(Beginning of SUPPLIED RECORDS)
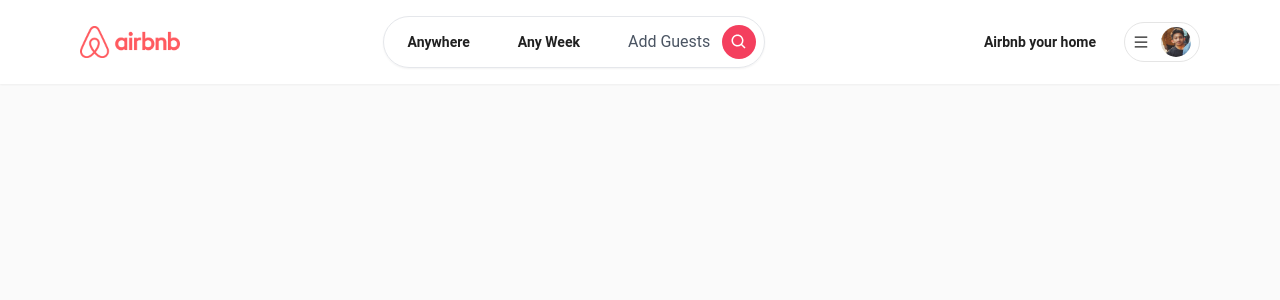
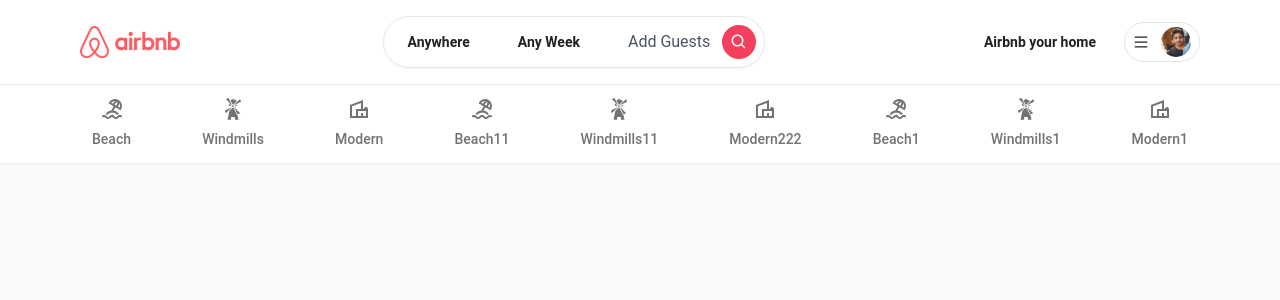
Before and after one commit to AkashMondal0/Airbnb-ui-clone, a Next.js app: page / in a window 1280 px wide. Shown: the top 300 px of the page. Built offline with nearby package versions, Linux system fonts and the light colour scheme.

Commit message:
feat - Categories , login modal

```diff
--- a/package.json
+++ b/package.json
@@ -18,6 +18,7 @@
     "eslint-config-next": "13.4.3",
     "next": "13.4.3",
     "postcss": "8.4.23",
+    "query-string": "^8.1.0",
     "react": "18.2.0",
     "react-dom": "18.2.0",
     "react-hook-form": "^7.43.9",
--- /dev/null
+++ b/src/components/CategoriesBox.tsx
@@ -0,0 +1,42 @@
+import React, { useCallback } from 'react'
+import { IconType } from 'react-icons'
+import { useRouter } from 'next/router'
+import qs from 'query-string'
+
+interface CategoriesBoxProps {
+    label: string
+    icon: IconType
+    description?: string
+    selected?: boolean
+}
+const CategoriesBox = ({
+    label,
+    icon: Icon,
+    selected
+}: CategoriesBoxProps) => {
+    const router = useRouter()
+    const param = router.query.category
+
+    const handleClick = useCallback(() => {
+        router.push({
+            pathname: "/",
+            query: {
+                ...router.query,
+                category: label
+            }
+        })
+    }, [label, router])
+
+    return (
+        <div onClick={handleClick} className={`flex flex-col items-center justify-center
+    transition cursor-pointer
+    ${selected ? "border-b-neutral-800" : "border-transparent"}
+    ${selected ? "text-neutral-800" : "text-neutral-500"}
+    gap-2 p-3 border-b-2 hover:text-neutral-800`}>
+            <Icon size={24} />
+            <span className='text-sm font-medium'>{label}</span>
+        </div>
+    )
+}
+
+export default CategoriesBox
--- a/src/components/container/Container.tsx
+++ b/src/components/container/Container.tsx
@@ -5,7 +5,7 @@ interface ContainerProps {
     children: React.ReactNode
 }
 
-const Container = ({ children }: { children: React.ReactNode }) => {
+const Container = ({ children }:ContainerProps) => {
     return (
         <div className='max-w[2520] mx-auto xl:px-20 md:10 sm:px-2 px-4'>
             {children}
--- /dev/null
+++ b/src/components/modals/LoinModal.tsx
@@ -0,0 +1,97 @@
+'use client'
+import React, { useEffect, useState } from 'react'
+import { AiFillGithub } from 'react-icons/ai'
+import { FcGoogle } from 'react-icons/fc'
+import { FieldValues, SubmitHandler, useForm } from 'react-hook-form'
+import axios from 'axios'
+import Modal from './Modal'
+import Heading from '../Heading'
+import Input from '../inputs/input'
+import { toast } from 'react-hot-toast'
+import Button from '../Button'
+import useLoginModal from '@/hooks/useLoginModal'
+
+const LoginModal = () => {
+    const loinModal = useLoginModal()
+    const [isLoading, setIsLoading] = useState(false)
+
+    const {
+        register,
+        handleSubmit,
+        formState: {
+            errors,
+        }
+    } = useForm<FieldValues>({
+        defaultValues: {
+            email: "",
+            password: ""
+        }
+    })
+
+    const onSubmit: SubmitHandler<FieldValues> = (data) => {
+        setIsLoading(true)
+        axios.post('/api/register', data)
+            .then(res => {
+                console.log(res.data)
+                loinModal.close()
+            })
+            .catch(err => {
+                toast.error("Something went wrong")
+            })
+            .finally(() => {
+                setIsLoading(false)
+            })
+
+    }
+
+    const bodyContent = (
+        <div className='flex flex-col gap-4'>
+            <Heading
+                title={'Welcome to Airbnb'}
+                subtitle={'Login'} />
+            <Input
+                id={'email'}
+                label={'Email'}
+                errors={errors}
+                register={register}
+                required={true} />
+            <Input
+                id={'Password'}
+                label={'Password'}
+                errors={errors}
+                register={register}
+                required={true} />
+        </div>)
+
+    const footerContent = (<div className='flex flex-col gap-4 mt-3'>
+        <hr />
+        <Button
+            outline
+            label={'Continue With Google'}
+            icon={FcGoogle}
+            onClick={() => { }} />
+        <Button
+            outline
+            label={'Continue With Github'}
+            icon={AiFillGithub}
+            onClick={() => { }} />
+        <div className='text-neutral-500 text-center font-light flex justify-center'>
+            Already have an account?{' '}<div className='px-2 cursor-pointer hover:underline'>Log in</div>
+        </div>
+
+    </div>)
+
+    return (
+        <Modal
+            disabled={isLoading}
+            title="Login"
+            actionLabel='Login'
+            body={bodyContent}
+            footer={footerContent}
+            isOpen={loinModal.isOpen}
+            onClose={loinModal.close}
+            onSubmit={handleSubmit(onSubmit)} />
+    )
+}
+
+export default LoginModal
--- /dev/null
+++ b/src/components/navbar/Categories.tsx
@@ -0,0 +1,77 @@
+import React from 'react'
+import Container from '../container/Container'
+import { TbBeach } from 'react-icons/tb'
+import { GiWindmill } from 'react-icons/gi'
+import { MdOutlineVilla } from 'react-icons/md'
+import CategoriesBox from '../CategoriesBox'
+import { useRouter } from 'next/router'
+
+export const categories = [
+    {
+        label: "Beach",
+        icon: TbBeach,
+        description: "Beach"
+    },
+    {
+        label: "Windmills",
+        icon: GiWindmill,
+        description: "Beach"
+    },
+    {
+        label: "Modern",
+        icon: MdOutlineVilla,
+        description: "Beach"
+    },
+    {
+        label: "Beach11",
+        icon: TbBeach,
+        description: "Beach"
+    },
+    {
+        label: "Windmills11",
+        icon: GiWindmill,
+        description: "Beach"
+    },
+    {
+        label: "Modern222",
+        icon: MdOutlineVilla,
+        description: "Beach"
+    },
+    {
+        label: "Beach1",
+        icon: TbBeach,
+        description: "Beach"
+    },
+    {
+        label: "Windmills1",
+        icon: GiWindmill,
+        description: "Beach"
+    },
+    {
+        label: "Modern1",
+        icon: MdOutlineVilla,
+        description: "Beach"
+    }
+
+]
+
+const Categories = () => {
+    const router = useRouter()
+    const selected = router.query.category as string
+
+    return (
+        <Container>
+            <div className='flex flex-row items-center justify-between overflow-x-auto'>
+                {categories.map((item, index) => (
+                    <CategoriesBox
+                        key={item.label}
+                        label={item.label}
+                        selected={selected === item.label}
+                        icon={item.icon} />
+                ))}
+            </div>
+        </Container>
+    )
+}
+
+export default Categories
--- a/src/components/navbar/Navbar.tsx
+++ b/src/components/navbar/Navbar.tsx
@@ -3,6 +3,7 @@ import Container from '../container/Container'
 import Logo from './Logo'
 import Search from './Search'
 import UserMenu from './UserMenu'
+import Categories from './Categories'
 const Navbar = () => {
     return (
         <div className='fixed w-full bg-white z-10 shadow-sm
@@ -20,6 +21,8 @@ const Navbar = () => {
                     </div>
                 </Container>
             </div>
+            <hr/>
+            <Categories/>
         </div>
     )
 }
--- a/src/components/navbar/UserMenu.tsx
+++ b/src/components/navbar/UserMenu.tsx
@@ -4,9 +4,11 @@ import { AiOutlineMenu } from 'react-icons/ai'
 import Avatar from '../Avatar'
 import MenuItem from './MenuItem'
 import useRegisterModal from '@/hooks/useRegisterModal'
+import useLoginModal from '@/hooks/useLoginModal'
 
 const UserMenu = () => {
     const registerModal = useRegisterModal()
+    const loginModal = useLoginModal()
     const [isOpen, setIsOpen] = React.useState(false)
     const toggle = useCallback(() => setIsOpen((isOpen) => !isOpen), [])
     return (
@@ -64,7 +66,7 @@ const UserMenu = () => {
             '>
                     <div className='flex flex-col cursor-pointer'>
                         <>
-                            <MenuItem label='Sign In' onClick={() => { }} />
+                            <MenuItem label='Sign In' onClick={loginModal.open} />
                             <MenuItem label='Sign Up' onClick={registerModal.open} />
                         </>
                     </div>
--- /dev/null
+++ b/src/hooks/useLoginModal.ts
@@ -0,0 +1,15 @@
+import { create } from 'zustand';
+
+interface LoginModalStore {
+    isOpen: boolean;
+    open: () => void;
+    close: () => void;
+}
+
+const useLoginModal = create<LoginModalStore>((set) => ({
+    isOpen: false,
+    open: () => set({ isOpen: true }),
+    close: () => set({ isOpen: false }),
+}));
+
+export default useLoginModal;
--- a/src/pages/_app.tsx
+++ b/src/pages/_app.tsx
@@ -4,12 +4,14 @@ import { Fragment } from 'react'
 import Navbar from '@/components/navbar/Navbar'
 import RegisterModal from '@/components/modals/RegisterModal'
 import ToasterProvider from '@/provider/ToasterProvider'
+import LoginModal from '@/components/modals/LoinModal'
 
 export default function App({ Component, pageProps }: AppProps) {
   return (
     <Fragment>
       <Navbar />
       <RegisterModal/>
+      <LoginModal/>
       <ToasterProvider/>
       <Component {...pageProps} />
     </Fragment>
```
Also changed, not shown: 1 other file (tests, documents, lock files or other folders).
(End of SUPPLIED RECORDS)
:: ACTIVITY ::
Pull out every line in the data above that has the word "Sign".

:: RESPONSE TO THE TASK ::
-                            <MenuItem label='Sign In' onClick={() => { }} />
+                            <MenuItem label='Sign In' onClick={loginModal.open} />
                             <MenuItem label='Sign Up' onClick={registerModal.open} />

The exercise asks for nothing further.